Meanwhile, Hennepin and other Minnesota counties also have to contend with facilitating absentee ballots, which O'Connor estimates are also up about 50 percent compared to four years ago (see page 24). Both he and Dorothy McClung at Ramsey County said they were anticipating getting all the preregistration cards to Kiffmeyer's office by last Sunday, just two days before the October 26 date when the secretary's office normally returns the verified voter rosters. That obviously isn't going to happen in Minnesota's two largest counties this year.
The good news is that many of the smaller counties are on schedule and seem ready to go. Some, such as Aitkin County, say they have never experienced problems with the new registration system. But even in Carlton County, where auditor Paul Gassert came down and testified at a legislative committee hearing last month about the maddening delays his employees were encountering, there is a sense of optimism and relief. "After that hearing, I think the secretary's office got the message and fixed some things," Gassert says.
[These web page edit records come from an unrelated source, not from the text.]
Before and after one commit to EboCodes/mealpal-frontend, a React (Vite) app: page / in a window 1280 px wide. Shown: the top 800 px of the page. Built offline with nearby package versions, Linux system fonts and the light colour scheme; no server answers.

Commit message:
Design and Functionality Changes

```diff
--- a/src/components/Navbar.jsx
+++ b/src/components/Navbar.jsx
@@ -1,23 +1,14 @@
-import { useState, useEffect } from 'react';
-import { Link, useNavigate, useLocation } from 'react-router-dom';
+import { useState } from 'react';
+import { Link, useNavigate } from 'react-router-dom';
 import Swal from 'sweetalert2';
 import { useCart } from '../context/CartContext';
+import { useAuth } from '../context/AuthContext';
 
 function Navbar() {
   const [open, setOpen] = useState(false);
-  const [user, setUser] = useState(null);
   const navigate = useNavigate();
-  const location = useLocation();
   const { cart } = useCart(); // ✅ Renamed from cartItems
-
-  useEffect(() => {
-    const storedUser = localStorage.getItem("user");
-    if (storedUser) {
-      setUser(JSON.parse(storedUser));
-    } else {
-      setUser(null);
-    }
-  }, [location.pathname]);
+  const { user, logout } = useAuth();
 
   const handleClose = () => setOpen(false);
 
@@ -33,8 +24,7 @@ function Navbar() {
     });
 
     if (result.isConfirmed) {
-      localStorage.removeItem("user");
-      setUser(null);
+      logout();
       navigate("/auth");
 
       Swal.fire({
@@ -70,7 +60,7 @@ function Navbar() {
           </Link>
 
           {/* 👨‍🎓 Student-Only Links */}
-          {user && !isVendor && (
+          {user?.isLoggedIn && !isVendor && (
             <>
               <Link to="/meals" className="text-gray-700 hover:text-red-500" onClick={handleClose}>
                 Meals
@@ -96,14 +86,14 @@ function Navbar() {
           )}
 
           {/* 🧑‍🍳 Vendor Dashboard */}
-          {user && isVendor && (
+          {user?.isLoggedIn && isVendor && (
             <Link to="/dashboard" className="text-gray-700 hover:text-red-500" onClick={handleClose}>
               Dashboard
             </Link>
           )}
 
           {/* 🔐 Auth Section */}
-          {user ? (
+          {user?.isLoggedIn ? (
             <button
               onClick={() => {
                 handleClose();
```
Of course the flood of new registrations is more akin to a manageable stream in these counties, which finished inputting their pre-October 12 registration cards many days ago.
Even in a midsized area such as Anoka County, Elections Supervisor Gary Poser reports that his employees still get bumped out of the computerized system on a daily basis. And in Blue Earth County, Director of Taxpayer Services Patty O'Connor (no relation to Hennepin County's Pat O'Connor) says that the system remains a headache. "Anybody whose registration card we received after October 12, we send a card out telling them they have to go to their precinct and register," says O'Connor. "But the system has been dropping the address of the precinct on the card. This is typical: They fix one thing and another screws up. The system wasn't ready. That's not surprising. We are going to get a new tax program here in the county and every vendor has told us that it usually takes from 12 to 18 months to do conversions and go live with it. The secretary of state's office rolled out this system at the end of June--that's just four months."
Nearly everyone we interviewed emphasized that getting bumped or flagged by the new system doesn't preclude any eligible Minnesotan from voting because of the state statute allowing for same-day registration. But as a practical matter, it does discourage people from participating. All indications point to a massive turnout at the polls, and the seemingly interminable wait in line will become particularly aggravating--and, for those with necessary obligations and commitments, untenable--if one finds he or she is bumped and has to reregister.
The closeness of the presidential race, the heightened impact it will exert on the future course of our country, the brouhaha over Florida in 2000, and the steady escalation of partisan rancor all augur for a particularly heated and chaotic day at the polls. (And as if that weren't enough, we also have Kiffmeyer's infamous "profile of a terrorist" handout and warnings from the federal Department of Homeland Security about schools--the site of many polling places--being vulnerable to terrorists.) "We have so many people interested in the process from all political angles, who are talking about being at or near polling places. I fervently hope these people will give election judges and staff a chance to conduct the election the way it is always done in Minnesota," Botzek says.